*** Begin section ***

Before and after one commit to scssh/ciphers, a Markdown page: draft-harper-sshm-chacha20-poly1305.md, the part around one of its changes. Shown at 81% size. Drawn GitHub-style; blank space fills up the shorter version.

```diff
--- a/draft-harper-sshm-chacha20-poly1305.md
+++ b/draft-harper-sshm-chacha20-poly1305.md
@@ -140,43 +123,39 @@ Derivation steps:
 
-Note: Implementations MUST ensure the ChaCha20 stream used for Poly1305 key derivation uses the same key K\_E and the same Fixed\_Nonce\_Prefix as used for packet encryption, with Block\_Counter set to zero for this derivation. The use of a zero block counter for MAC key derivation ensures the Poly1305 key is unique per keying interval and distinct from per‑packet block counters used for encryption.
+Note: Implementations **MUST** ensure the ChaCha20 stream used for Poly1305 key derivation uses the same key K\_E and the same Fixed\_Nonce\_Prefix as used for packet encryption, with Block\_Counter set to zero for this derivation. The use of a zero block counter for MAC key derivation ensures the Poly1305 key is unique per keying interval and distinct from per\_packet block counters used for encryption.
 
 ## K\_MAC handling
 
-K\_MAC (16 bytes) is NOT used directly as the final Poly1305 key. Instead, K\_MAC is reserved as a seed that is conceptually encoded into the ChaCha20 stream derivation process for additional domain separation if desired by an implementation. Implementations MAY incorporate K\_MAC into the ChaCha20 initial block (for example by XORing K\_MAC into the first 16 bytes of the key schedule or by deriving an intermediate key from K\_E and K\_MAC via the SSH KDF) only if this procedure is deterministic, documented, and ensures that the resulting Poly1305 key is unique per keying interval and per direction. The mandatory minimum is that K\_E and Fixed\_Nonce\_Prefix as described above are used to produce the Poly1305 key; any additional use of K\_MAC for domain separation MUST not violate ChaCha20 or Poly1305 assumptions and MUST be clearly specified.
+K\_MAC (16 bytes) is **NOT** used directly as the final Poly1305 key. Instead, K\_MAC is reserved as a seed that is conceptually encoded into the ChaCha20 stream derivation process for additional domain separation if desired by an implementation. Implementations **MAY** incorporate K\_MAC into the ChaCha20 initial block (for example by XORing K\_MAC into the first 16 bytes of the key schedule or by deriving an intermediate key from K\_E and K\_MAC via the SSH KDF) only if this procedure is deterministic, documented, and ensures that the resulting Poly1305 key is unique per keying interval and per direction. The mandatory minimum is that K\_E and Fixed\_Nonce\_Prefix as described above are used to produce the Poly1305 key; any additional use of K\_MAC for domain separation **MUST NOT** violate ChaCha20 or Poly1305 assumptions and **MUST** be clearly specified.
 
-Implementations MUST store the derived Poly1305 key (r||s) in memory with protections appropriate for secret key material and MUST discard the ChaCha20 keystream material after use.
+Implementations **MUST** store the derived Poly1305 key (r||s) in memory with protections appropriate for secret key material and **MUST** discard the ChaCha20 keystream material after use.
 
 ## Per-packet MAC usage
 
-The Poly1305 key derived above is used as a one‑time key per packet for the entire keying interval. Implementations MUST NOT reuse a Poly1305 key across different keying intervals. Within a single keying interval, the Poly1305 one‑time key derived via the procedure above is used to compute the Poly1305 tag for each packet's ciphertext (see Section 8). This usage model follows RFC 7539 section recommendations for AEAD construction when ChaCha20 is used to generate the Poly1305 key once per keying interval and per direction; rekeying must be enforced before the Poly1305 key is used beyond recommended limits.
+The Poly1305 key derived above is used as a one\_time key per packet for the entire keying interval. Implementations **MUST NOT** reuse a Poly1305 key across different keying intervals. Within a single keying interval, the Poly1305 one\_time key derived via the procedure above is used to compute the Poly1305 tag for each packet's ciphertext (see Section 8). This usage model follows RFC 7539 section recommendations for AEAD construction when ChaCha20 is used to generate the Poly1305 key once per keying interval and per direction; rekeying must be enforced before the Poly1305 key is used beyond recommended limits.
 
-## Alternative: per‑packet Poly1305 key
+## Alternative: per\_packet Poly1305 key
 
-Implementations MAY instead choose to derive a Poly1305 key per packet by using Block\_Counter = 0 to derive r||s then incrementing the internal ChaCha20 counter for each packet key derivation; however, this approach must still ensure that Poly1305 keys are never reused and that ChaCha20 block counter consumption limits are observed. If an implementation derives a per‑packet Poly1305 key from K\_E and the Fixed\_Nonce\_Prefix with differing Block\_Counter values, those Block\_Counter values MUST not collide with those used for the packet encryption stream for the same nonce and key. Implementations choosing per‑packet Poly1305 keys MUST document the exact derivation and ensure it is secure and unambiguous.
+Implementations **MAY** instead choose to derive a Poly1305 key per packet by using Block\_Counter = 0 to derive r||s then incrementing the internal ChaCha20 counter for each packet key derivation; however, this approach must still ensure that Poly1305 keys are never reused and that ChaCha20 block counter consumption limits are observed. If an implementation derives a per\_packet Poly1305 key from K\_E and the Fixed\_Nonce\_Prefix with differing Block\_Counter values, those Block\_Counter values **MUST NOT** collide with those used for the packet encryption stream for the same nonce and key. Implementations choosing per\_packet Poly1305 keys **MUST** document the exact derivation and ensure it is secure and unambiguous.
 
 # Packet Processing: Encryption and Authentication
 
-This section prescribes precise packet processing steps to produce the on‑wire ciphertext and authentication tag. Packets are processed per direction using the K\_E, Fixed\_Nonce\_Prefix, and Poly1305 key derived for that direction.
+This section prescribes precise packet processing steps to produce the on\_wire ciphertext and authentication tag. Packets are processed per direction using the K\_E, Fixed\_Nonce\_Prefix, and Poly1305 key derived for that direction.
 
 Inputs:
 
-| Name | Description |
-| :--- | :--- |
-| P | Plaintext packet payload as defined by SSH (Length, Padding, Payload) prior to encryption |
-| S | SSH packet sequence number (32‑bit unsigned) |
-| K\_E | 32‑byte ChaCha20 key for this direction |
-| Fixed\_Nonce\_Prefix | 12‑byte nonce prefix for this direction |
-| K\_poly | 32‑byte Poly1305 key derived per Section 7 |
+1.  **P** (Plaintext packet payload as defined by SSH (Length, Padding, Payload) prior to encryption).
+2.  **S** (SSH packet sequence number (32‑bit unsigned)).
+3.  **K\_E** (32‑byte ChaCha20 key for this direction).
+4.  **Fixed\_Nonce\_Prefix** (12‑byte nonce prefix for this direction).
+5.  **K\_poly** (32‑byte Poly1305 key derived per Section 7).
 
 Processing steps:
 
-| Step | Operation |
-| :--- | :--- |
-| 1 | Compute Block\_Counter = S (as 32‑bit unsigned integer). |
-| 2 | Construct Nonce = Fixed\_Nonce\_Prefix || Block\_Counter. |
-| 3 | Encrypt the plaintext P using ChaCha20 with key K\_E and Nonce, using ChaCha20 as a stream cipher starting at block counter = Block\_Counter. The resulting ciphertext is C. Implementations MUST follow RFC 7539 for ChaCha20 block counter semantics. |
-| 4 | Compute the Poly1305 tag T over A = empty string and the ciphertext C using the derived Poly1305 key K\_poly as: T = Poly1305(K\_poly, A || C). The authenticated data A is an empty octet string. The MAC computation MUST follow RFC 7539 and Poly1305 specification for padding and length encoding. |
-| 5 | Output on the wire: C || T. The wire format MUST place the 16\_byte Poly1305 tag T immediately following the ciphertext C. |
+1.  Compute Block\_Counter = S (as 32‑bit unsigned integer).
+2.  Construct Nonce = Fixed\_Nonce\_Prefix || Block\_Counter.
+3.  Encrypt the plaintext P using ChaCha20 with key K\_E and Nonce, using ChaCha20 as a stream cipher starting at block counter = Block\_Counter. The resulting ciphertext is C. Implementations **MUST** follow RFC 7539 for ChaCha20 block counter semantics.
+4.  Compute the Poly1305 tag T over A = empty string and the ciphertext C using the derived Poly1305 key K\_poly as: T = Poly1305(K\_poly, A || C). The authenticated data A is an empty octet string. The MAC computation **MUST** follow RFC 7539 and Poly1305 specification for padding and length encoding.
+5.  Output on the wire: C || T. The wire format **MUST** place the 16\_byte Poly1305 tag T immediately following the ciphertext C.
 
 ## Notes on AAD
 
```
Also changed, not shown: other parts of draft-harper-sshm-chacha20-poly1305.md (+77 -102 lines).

*** End section ***

(Problem to solve):
Across the entries above, state how many lines include the string "first", with no other text.

(Answer section):
2